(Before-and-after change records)
■ ■ ■ ■ ■
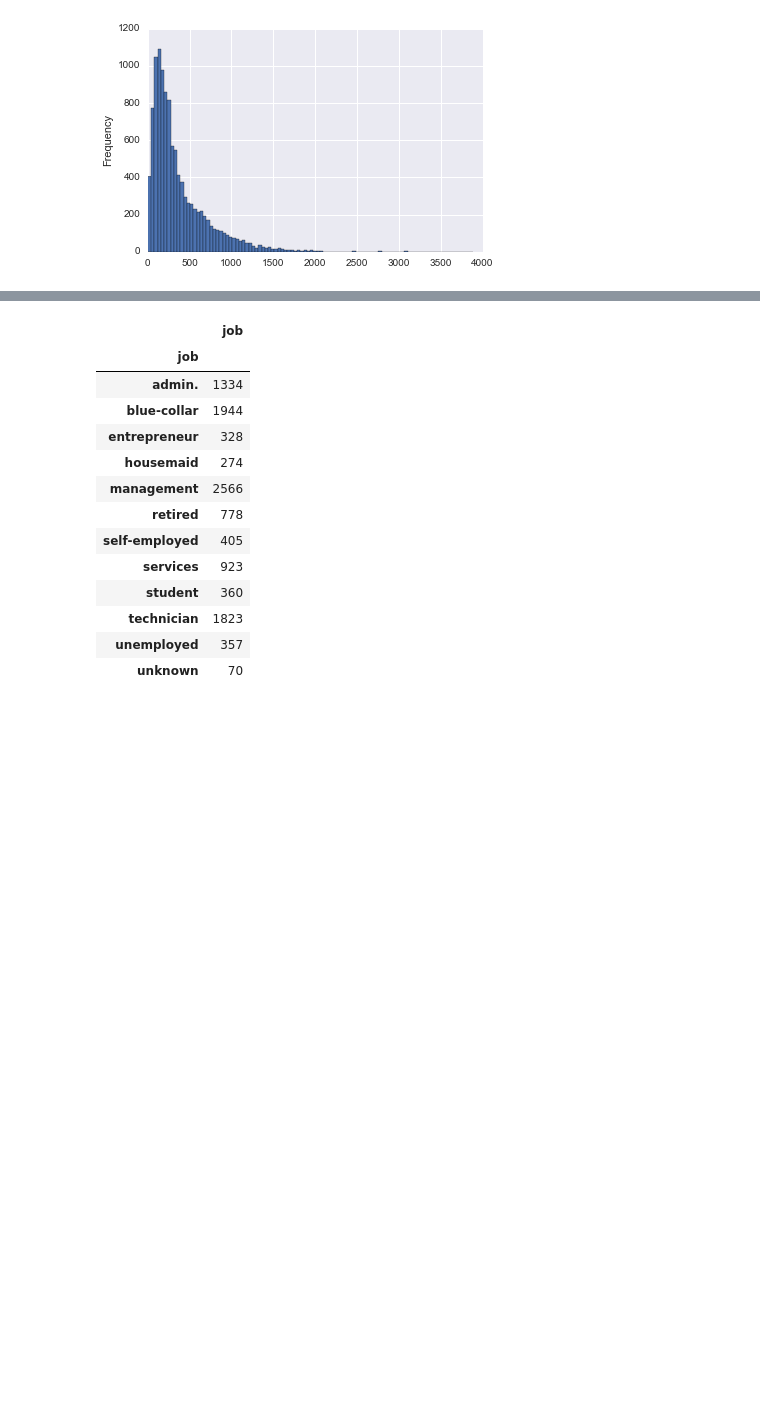
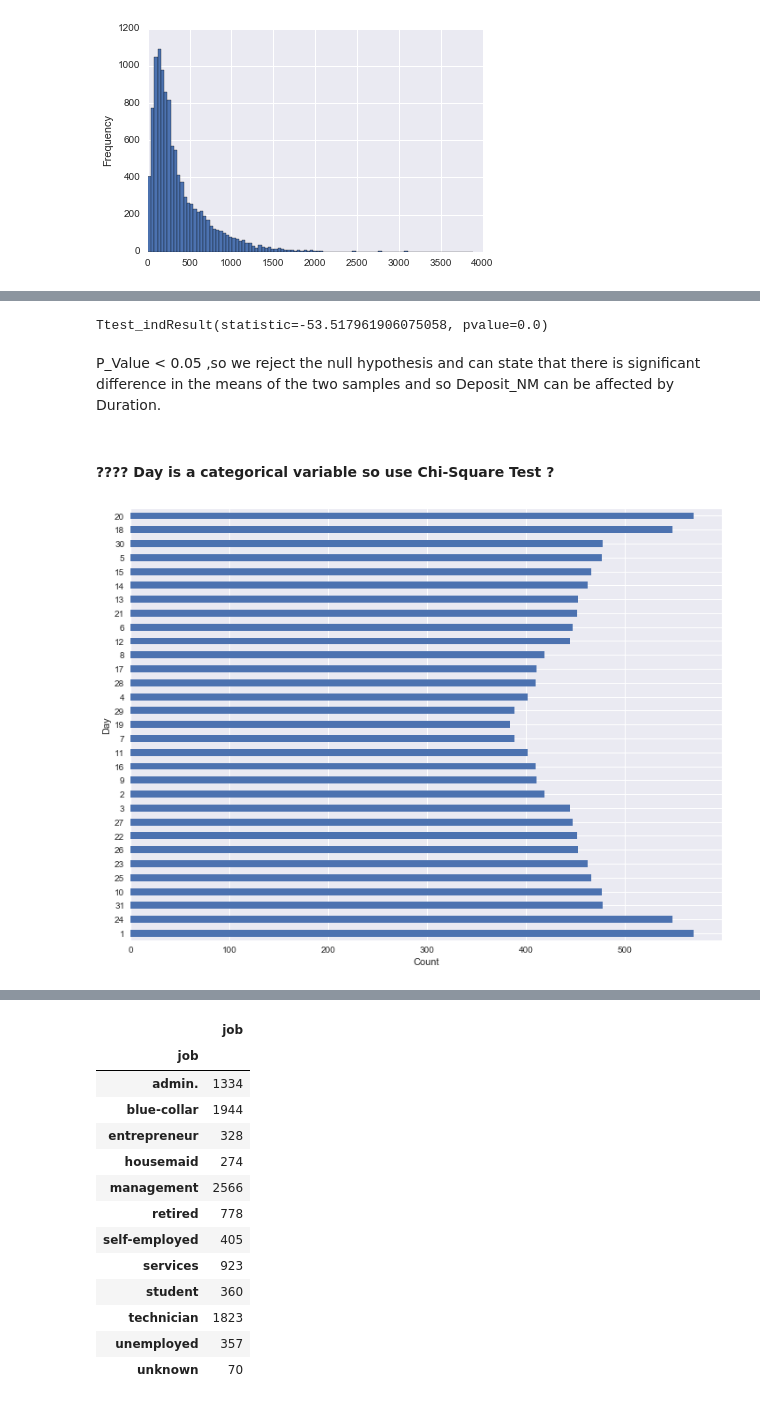
Before and after one commit to chinshaunakdesai/DataScienceWork, a Jupyter notebook: PropensityToBuy/Chintan_UCI_BankCampaigns_EDA.ipynb, the cells around one changed output, grey strips where cells are left out. Drawn from its saved outputs; the diff is of its cells as text; code cells hidden in the pictures; blank space fills up the shorter version.

```diff
--- a/PropensityToBuy/Chintan_UCI_BankCampaigns_EDA.ipynb
+++ b/PropensityToBuy/Chintan_UCI_BankCampaigns_EDA.ipynb
@@ -273,2 +312,35 @@ pd.DataFrame(bankcampaigns.groupby( ['deposit_nm'])['duration'].describe().loc[:
+# %%
+stats.ttest_ind(bankcampaigns[bankcampaigns['deposit_nm']==0]['duration'],bankcampaigns[bankcampaigns['deposit_nm']==1]['duration'])
+# %% [output]
+Ttest_indResult(statistic=-53.517961906075058, pvalue=0.0)
+# %% [markdown]
+P_Value < 0.05 ,so we reject the null hypothesis and can state that there is significant difference in the means of the two samples and so Deposit_NM can be affected by Duration.
+# %% [markdown]
+#### ???? Day is a categorical variable so use Chi-Square Test ?
+# %%
+day = bankcampaigns['day'].value_counts().plot(kind='barh')
+
+#sorted_day=bankcampaigns['day'].value_counts()
+
+#dday = sorted_day.sort_values()
+
+
+
+day = dday.plot(kind='barh')
+day.set_xlabel("Count")
+day.set_ylabel("Day")
+
+# Get current size
+fig_size = plt.rcParams["figure.figsize"]
+
+# Prints: [8.0, 6.0]
+#print "Current size:", fig_size
+
+# Set figure width to 12 and height to 9
+fig_size[0] = 12
+fig_size[1] = 9
+plt.rcParams["figure.figsize"] = fig_size
+# %% [output]
+[figure, added]
 # %%
 
```
Also changed, not shown: parts of 37 cells of this notebook.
■ ■ ■ ■ ■
## INSTRUCTIONS FOR THE TASK
What is needed is every line of the records above that contains the word "barh".

## EXPECTED OUTPUT
+day = bankcampaigns['day'].value_counts().plot(kind='barh')
+day = dday.plot(kind='barh')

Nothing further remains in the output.